As is so often the case at this time of year (usually related to 48 Hours commitments) I am a little behind on my reviewing. This weekend I caught up on a lot the actual watching (although apologies to John Davies who sent me a screener of Remembrance that I haven’t yet sat down and watched) so now I will try and rustle up another one of my trademark collections of “Capsule Reviews of Questionable Utility”.
Of all the movies I’ve seen so far this year, Linklater, Delpy and Hawke’s Before Midnight (after three movies I think it’s fair to credit authorship severally) is the one that has stuck in my brain the longest. In it, we catch up with the lovers from Before Sunrise (1995) and Before Sunset (2004) as they reach the end of an idyllic vacation in Greece. Hawke’s Jesse is wondering whether he should try and spend more time with his teenage son who lives with his mother in the States. Delpy’s Celine is about to start a dream job back in Paris where they currently reside with their two adorable daughters.
They are at a crossroads but, as the film makes clear, when are we ever not? Delpy is magnificent, creating a wondrous, beautiful, insecure, infuriating and righteous woman who is simultaneously proud and frustrated at the role she has found herself playing. Watching her I was thinking about a couple of relationships of mine that I ended. Maybe I was a little bit hasty. Maybe I wasn’t really listening.
The fortunes of the Western rise with the tide of American cinema. During the 70’s indie renaissance we got rugged classics like The Great Northfield Minnesota Raid and The Long Riders, then in the 80’s and 90’s Clint Eastwood re-examined his own mythic West in Pale Rider and Unforgiven . (The less said about Young Guns 1 and 2 the better.)
The past 12 months have offered us two Westerns that are as good as any of the last 30 years: The Assassination of Jesse James and James Mangold’s homage to the classic 3:10 to Yuma which opened in Wellington last week.

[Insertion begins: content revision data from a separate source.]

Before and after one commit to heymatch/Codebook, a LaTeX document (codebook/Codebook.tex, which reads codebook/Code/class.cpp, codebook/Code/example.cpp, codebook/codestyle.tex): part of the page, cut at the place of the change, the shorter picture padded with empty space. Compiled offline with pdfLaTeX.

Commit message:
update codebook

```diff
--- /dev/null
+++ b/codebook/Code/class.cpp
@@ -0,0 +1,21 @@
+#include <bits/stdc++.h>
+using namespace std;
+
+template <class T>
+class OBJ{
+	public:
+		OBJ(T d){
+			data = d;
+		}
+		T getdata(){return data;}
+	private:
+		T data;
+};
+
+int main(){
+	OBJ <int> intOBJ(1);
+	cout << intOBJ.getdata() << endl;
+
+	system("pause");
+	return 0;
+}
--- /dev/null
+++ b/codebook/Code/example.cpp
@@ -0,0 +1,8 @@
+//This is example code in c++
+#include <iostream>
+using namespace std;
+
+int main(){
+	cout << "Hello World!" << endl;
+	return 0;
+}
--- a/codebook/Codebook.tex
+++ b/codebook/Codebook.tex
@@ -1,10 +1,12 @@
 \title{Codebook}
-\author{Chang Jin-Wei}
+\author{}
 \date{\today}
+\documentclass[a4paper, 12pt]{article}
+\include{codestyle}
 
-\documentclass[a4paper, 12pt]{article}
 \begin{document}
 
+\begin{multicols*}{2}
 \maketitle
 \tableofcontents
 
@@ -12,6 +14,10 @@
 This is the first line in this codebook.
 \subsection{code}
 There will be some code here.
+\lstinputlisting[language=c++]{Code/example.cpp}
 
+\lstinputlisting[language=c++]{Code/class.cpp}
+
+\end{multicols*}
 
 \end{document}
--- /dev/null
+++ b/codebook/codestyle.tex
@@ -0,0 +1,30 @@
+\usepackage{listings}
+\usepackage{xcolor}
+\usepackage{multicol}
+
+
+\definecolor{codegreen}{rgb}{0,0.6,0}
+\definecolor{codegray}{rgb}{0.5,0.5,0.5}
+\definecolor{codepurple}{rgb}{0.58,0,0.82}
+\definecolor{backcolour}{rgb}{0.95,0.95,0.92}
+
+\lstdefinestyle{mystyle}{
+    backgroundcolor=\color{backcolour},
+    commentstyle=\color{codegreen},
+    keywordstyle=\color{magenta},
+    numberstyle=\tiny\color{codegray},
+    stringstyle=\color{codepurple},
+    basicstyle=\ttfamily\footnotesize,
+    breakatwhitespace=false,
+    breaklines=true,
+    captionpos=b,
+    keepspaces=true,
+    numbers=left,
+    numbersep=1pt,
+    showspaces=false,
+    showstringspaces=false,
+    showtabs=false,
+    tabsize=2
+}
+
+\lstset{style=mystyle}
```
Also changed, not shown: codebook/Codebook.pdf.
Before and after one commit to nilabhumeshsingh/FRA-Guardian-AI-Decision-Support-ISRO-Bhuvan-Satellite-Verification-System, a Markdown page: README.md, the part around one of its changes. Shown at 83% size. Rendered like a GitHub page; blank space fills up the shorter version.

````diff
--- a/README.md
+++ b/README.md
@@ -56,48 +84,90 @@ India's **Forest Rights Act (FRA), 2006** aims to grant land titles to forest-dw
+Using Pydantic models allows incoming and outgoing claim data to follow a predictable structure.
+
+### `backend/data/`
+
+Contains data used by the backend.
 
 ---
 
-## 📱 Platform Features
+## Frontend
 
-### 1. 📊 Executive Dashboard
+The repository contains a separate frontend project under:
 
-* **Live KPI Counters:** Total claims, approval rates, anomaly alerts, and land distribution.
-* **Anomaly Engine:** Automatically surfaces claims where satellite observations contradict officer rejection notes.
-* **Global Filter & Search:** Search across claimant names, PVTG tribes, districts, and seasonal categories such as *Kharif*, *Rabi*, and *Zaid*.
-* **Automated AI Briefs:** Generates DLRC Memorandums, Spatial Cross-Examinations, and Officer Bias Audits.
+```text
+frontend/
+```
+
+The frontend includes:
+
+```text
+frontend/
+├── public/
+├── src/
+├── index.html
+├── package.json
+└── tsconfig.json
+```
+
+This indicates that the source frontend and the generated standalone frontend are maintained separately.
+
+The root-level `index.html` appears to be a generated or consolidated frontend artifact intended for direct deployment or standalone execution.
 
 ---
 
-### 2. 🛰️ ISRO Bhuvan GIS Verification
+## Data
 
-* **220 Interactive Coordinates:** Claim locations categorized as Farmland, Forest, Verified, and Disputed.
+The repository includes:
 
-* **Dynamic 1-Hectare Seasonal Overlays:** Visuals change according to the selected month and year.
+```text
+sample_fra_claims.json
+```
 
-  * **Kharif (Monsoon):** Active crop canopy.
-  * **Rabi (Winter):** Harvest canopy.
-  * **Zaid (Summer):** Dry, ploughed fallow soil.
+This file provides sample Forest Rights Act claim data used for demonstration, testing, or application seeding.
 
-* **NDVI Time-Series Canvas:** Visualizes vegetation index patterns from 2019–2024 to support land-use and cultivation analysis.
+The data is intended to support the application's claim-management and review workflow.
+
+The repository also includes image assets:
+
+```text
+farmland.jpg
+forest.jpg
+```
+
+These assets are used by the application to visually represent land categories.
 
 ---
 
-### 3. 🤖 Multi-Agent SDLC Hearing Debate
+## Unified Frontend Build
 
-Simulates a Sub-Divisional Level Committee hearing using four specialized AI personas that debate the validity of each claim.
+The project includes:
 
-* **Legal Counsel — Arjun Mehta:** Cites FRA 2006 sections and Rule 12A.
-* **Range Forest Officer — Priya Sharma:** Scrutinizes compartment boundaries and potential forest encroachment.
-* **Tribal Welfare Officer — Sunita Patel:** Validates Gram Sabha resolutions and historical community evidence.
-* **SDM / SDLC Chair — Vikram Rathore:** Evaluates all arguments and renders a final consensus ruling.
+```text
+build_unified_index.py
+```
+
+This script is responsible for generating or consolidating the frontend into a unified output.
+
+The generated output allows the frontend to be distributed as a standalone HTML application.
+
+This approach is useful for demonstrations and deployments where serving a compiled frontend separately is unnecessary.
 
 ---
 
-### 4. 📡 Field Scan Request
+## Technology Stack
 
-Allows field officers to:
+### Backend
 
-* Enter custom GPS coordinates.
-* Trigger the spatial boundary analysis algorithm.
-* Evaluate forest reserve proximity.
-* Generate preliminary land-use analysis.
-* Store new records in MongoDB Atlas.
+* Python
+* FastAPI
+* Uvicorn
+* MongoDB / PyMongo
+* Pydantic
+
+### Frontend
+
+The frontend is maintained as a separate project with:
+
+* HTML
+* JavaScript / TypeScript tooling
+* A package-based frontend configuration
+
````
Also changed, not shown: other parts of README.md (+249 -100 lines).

Yuma is a story (by Elmore Leonard) with great bones: poor, honest, rancher Christian Bale is suffering because of the drought and for $200 takes on the desperate task of escorting captured outlaw Russell Crowe to Contention City, where he will catch the eponymous train to the gallows.
But Crowe’s gang are on the way to liberate him and Bale’s support is dwindling to nothing. The tension rises as the clock ticks towards three o’clock.